Interior and Exterior Laser-Induced Fluorescence and Plasma Measurements within a Hall Thruster (Postprint)
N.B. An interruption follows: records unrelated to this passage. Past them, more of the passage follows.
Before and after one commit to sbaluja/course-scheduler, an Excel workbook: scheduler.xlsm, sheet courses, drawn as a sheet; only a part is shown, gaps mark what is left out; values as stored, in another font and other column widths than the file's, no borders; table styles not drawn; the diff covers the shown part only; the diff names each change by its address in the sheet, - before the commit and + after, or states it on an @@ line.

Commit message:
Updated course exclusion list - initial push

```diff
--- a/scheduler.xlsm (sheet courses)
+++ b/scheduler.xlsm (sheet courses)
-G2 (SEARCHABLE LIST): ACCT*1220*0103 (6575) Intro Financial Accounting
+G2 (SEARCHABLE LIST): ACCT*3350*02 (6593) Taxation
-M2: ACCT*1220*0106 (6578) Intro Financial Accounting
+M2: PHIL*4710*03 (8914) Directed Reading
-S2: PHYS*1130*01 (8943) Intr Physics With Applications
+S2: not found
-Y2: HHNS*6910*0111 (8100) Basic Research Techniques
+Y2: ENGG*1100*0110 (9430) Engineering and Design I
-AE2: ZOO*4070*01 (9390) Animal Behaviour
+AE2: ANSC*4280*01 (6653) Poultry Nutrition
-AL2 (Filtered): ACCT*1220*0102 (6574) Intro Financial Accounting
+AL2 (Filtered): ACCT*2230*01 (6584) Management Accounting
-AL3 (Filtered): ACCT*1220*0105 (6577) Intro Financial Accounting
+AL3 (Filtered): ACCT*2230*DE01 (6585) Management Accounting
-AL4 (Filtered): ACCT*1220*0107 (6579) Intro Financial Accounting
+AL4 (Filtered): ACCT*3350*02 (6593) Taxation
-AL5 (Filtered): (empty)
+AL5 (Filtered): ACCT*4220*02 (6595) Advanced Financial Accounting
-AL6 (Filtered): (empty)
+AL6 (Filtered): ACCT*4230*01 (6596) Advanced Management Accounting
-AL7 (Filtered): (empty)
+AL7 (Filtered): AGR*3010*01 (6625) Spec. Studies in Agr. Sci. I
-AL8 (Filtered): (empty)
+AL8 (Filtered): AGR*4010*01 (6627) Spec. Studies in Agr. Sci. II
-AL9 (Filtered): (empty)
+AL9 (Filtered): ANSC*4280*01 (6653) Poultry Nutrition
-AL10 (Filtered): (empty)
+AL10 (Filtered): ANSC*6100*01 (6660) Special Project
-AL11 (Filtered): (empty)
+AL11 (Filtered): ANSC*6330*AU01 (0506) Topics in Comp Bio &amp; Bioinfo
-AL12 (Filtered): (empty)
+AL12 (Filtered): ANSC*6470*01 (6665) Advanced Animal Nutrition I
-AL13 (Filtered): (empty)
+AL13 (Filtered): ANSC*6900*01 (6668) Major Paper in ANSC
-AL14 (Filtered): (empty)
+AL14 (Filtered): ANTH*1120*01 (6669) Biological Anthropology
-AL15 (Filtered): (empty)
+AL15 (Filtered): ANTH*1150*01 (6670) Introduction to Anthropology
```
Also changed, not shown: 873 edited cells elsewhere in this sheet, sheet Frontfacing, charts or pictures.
AIR FORCE RESEARCH LAB EDWARDS AFB CA PROPULSION DIRECTORATE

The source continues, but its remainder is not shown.